Griffin has the ability to generate cut paths for artwork and images that do not contain cutting information. This step-by-step guide will walk you through this process.
# Step-by-step guide
# Step 1 - Import Artwork
Begin by creating a new job and bringing artwork into the Griffin art board. There are three ways to import artwork: Navigate to the menu bar and select File > Import Artwork Click the "" button in the top left corner of the Griffin application Simply drag files from your finder into the artboard
# Step 2 - Check for Existing Cut Information
Next, check if the file already contains a spot color or layer that is mapping to a cut line. Do this by double clicking the one-up artwork within the Griffin art board to bring you into the one-up view.
- If the purple cut line and dotted red bleed line match the contours of the desired cut path then the file contains a cut path.
- If the purple cut line and dotted red bleed line are rectangular then Griffin is mapping the cut line to the artwork trim box.
In this second case, let's generate a new cut path for the artwork.
If a spot color or layer for cutting exists in the file and Griffin is not finding it, please refer to our tutorial on how to map Tool Types in Griffin.
# Step 3 - Image Trace
Click the "Image Tracing" button in the left side toolbar. This will open the cut path generation interface. You will see the following options listed from top to bottom:
- Tool Type – Cutting tool type to use for the generated cut tool path.
- Raster Quality – Quality of the raster image to use for generating the cut tool path.

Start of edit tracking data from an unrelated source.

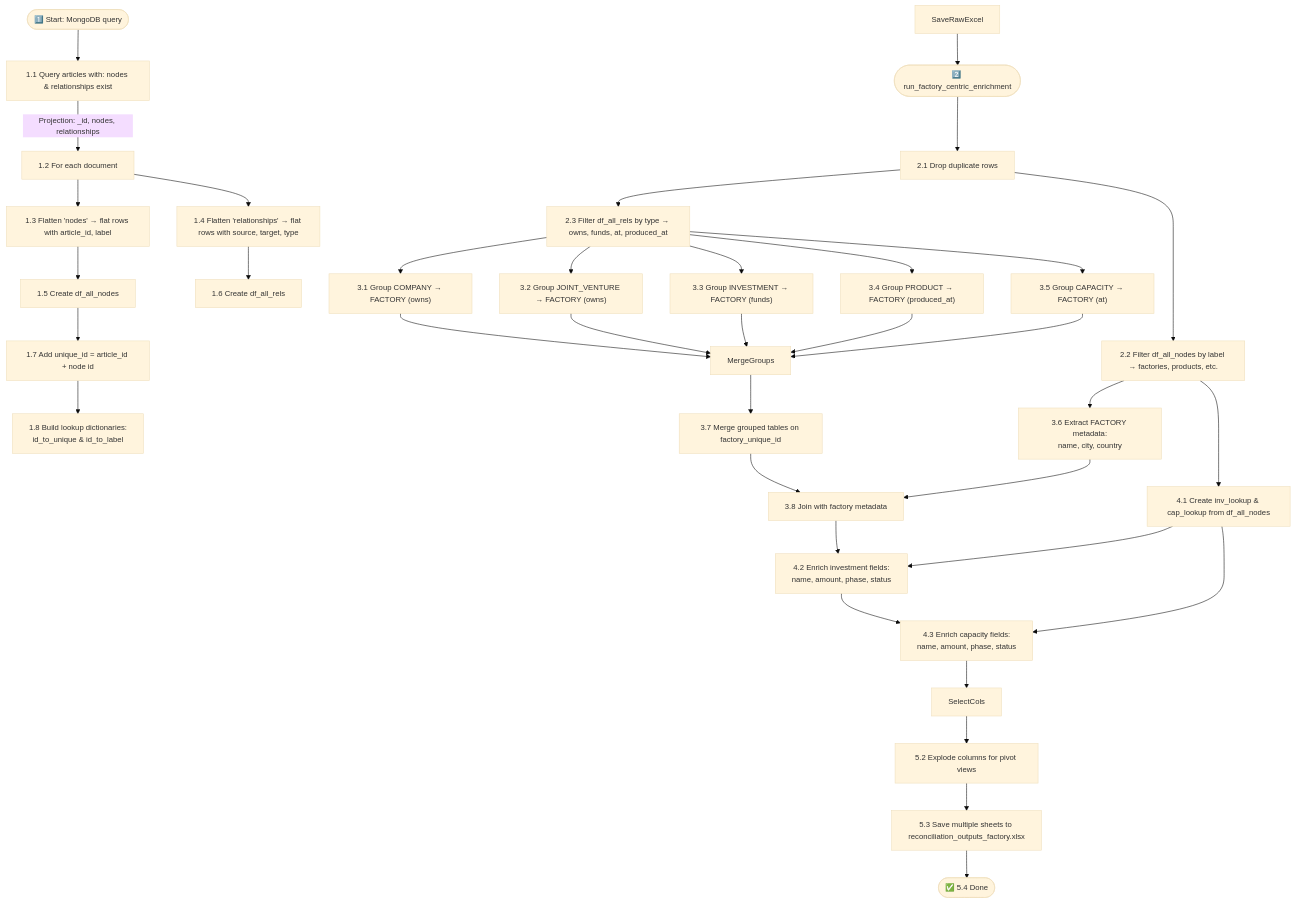
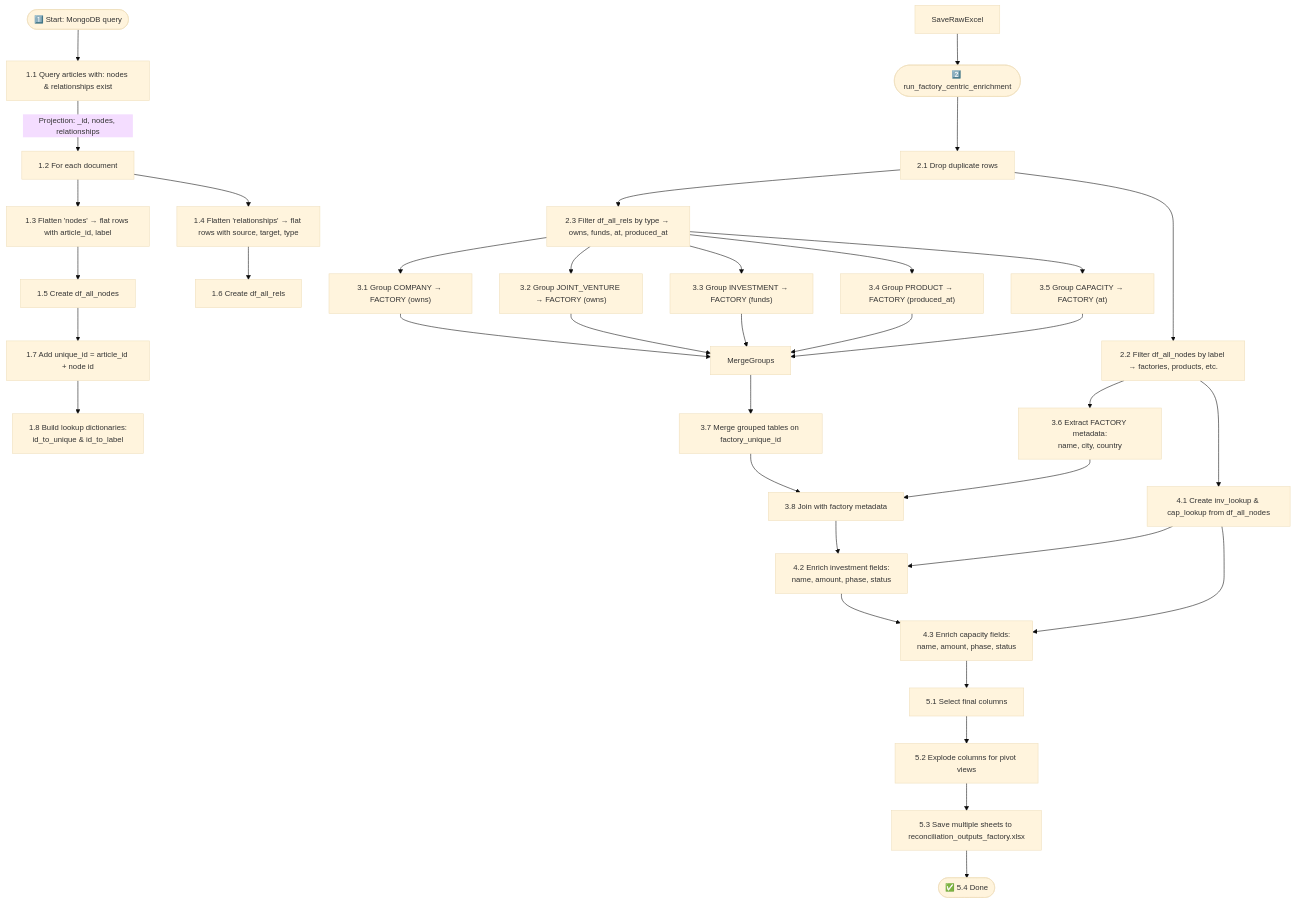
Before and after one commit to benmcwilliams/tuone-core: the diagram in reconcile/Readme.md, drawn with Mermaid.

````diff
--- a/reconcile/Readme.md
+++ b/reconcile/Readme.md
@@ -17,50 +17,50 @@
 ```mermaid
 %%{init: {'theme': 'base', 'themeVariables': { 'fontSize': '14px' }}}%%
 flowchart TD
 
 %% Section 1: Mongo query and document loop
 Start([1️⃣ Start: MongoDB query]) --> QueryMongo["1.1 Query articles with: nodes & relationships exist"]
 QueryMongo -->|Projection: _id, nodes, relationships| IterateDocs["1.2 For each document"]
 IterateDocs --> FlattenNodes["1.3 Flatten 'nodes' → flat rows with article_id, label"]
 IterateDocs --> FlattenRels["1.4 Flatten 'relationships' → flat rows with source, target, type"]
 FlattenNodes --> DFNodes["1.5 Create df_all_nodes"]
 FlattenRels --> DFRels["1.6 Create df_all_rels"]
 DFNodes --> UniqueID["1.7 Add unique_id = article_id + node id"]
 UniqueID["1.7 Add unique_id = article_id + node id"] --> IDToLabel["1.8 Build lookup dictionaries:\nid_to_unique & id_to_label"]
 
 
 %% Section 2: Begin enrichment function
 SaveRawExcel --> StartEnrich([2️⃣ run_factory_centric_enrichment])
 StartEnrich --> Deduplicate["2.1 Drop duplicate rows"]
 Deduplicate --> SubsetNodes["2.2 Filter df_all_nodes by label → factories, products, etc."]
 SubsetNodes["2.2 Filter df_all_nodes by label → factories, products, etc."] --> BuildLookups["4.1 Create inv_lookup & cap_lookup from df_all_nodes"]
 Deduplicate --> SubsetRels["2.3 Filter df_all_rels by type → owns, funds, at, produced_at"]
 
 %% Section 3: Grouping via relationships
 SubsetRels --> GroupOwns["3.1 Group COMPANY → FACTORY (owns)"]
 SubsetRels --> GroupOwnsJV["3.2 Group JOINT_VENTURE → FACTORY (owns)"]
 SubsetRels --> GroupFunds["3.3 Group INVESTMENT → FACTORY (funds)"]
 SubsetRels --> GroupProducts["3.4 Group PRODUCT → FACTORY (produced_at)"]
 SubsetRels --> GroupCapacities["3.5 Group CAPACITY → FACTORY (at)"]
 GroupOwns --> MergeGroups
 GroupOwnsJV --> MergeGroups
 GroupFunds --> MergeGroups
 GroupProducts --> MergeGroups
 GroupCapacities --> MergeGroups
 SubsetNodes --> FactoryMeta["3.6 Extract FACTORY metadata:\nname, city, country"]
 MergeGroups --> MergeFactory["3.7 Merge grouped tables on factory_unique_id"]
 MergeFactory --> MergeMeta["3.8 Join with factory metadata"]
 FactoryMeta["3.6 Extract FACTORY metadata:\nname, city, country"] --> MergeMeta["3.8 Join with factory metadata"]
 %% Section 4: Enrichment using dictionaries
 
 MergeMeta["3.8 Join with factory metadata"] --> EnrichInvest["4.2 Enrich investment fields:\nname, amount, phase, status"]
 BuildLookups["4.1 Create inv_lookup & cap_lookup from df_all_nodes"] --> EnrichInvest["4.2 Enrich investment fields:\nname, amount, phase, status"]
 EnrichInvest["4.2 Enrich investment fields:\nname, amount, phase, status"] --> EnrichCap["4.3 Enrich capacity fields:\nname, amount, phase, status"]
 BuildLookups["4.1 Create inv_lookup & cap_lookup from df_all_nodes"] --> EnrichCap["4.3 Enrich capacity fields:\nname, amount, phase, status"]
 %% Section 5: Excel export
 
-EnrichCap --> SelectCols
+EnrichCap --> SelectCols["5.1 Select final columns"]
 SelectCols --> PivotViews["5.2 Explode columns for pivot views"]
 PivotViews --> SaveExcel["5.3 Save multiple sheets to reconciliation_outputs_factory.xlsx"]
 SaveExcel --> End([✅ 5.4 Done])
 ```
````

A value of 100% will rasterize the image at full size up to a limit of 10 megapixels. Lower values will scale the image down for faster processing and in some case preferred results as less detail is used for tracing.
- Tolerance – Amount of color difference to allow before adjacent colors are considered different. A value of 0% means no tolerance in color differences is allowed while 100% is the maximum allowed tolerance in color differences.
- Blur Radius – The amount of blurring to apply to edges that are encountered during edge detection. A higher blur radius means more blurring is applied during edge detection which can lead to less jagged paths.
- Simplify – The amount of simplification to apply to the generated path. Simplify works by removing points on the path that are within a certain tolerance. A value of 0% disables path simplification while a value of 100% will use the highest allowed tolerance when removing points.
- Smoothing – Smoothing converts individual points on the generated path to Bezier curves to produce smoother paths. A value of 0% disables path smoothing while a value of 100% will perform the most aggressive path curve smoothing.
- Offset – Additional offset distance to expand the generated path.
- Preview – Updates the generated path preview with the current settings. Once you have found the right settings for the given artwork, click the “Apply” button in the upper-right corner to apply the new shape path to the artwork.
# Step 4 - Refine your new cut path
Now that you have generated a cut path, you may want to fine tune the results. In the one-up view, select the "" icon in the top of the art board to edit the tool path.
You are now in Tool Path Edit mode where you can directly manipulate the artwork tool paths by using the tools from the Toolbar:
- Accept Changes – Commit the changes that were made during this editing session.
- Selection Tool – Select tool paths in the Main View.
- Direct Selection Tool – Select and move individual control points on a path.
- Zoom Tool – Zoom in and out of the Main View.
- Hand Tool – Grab the Main View to move around and scroll to zoom in and out.
- Line Tool – Draw lines directly into the Main View.
- Rectangle Tool – Draw rectangles directly into the Main View.
- Ellipse Tool – Draw ellipses directly into the Main View.
- Pen Tool – Draw paths (lines and curves) directly in the Main View.
- Add/Remove Anchor Point Tools – Add or remove anchor points from an existing path.
- Anchor Point Tool - Select anchor points and manipulate the handles to change the curve shape.
- Cut Tool – Split a path segment.
- Reject Changes – Exit out of Tool Path Edit mode without applying any changes made in the edit session.
In Tool Path Edit mode you can also change the tool type for any tool path by selecting the path(s) and choosing a different ‘Tool Type’ in the Sidebar.
# Step 5 - Accept Changes
Once you are satisfied with the edits you have made, click the "" button to accept changes.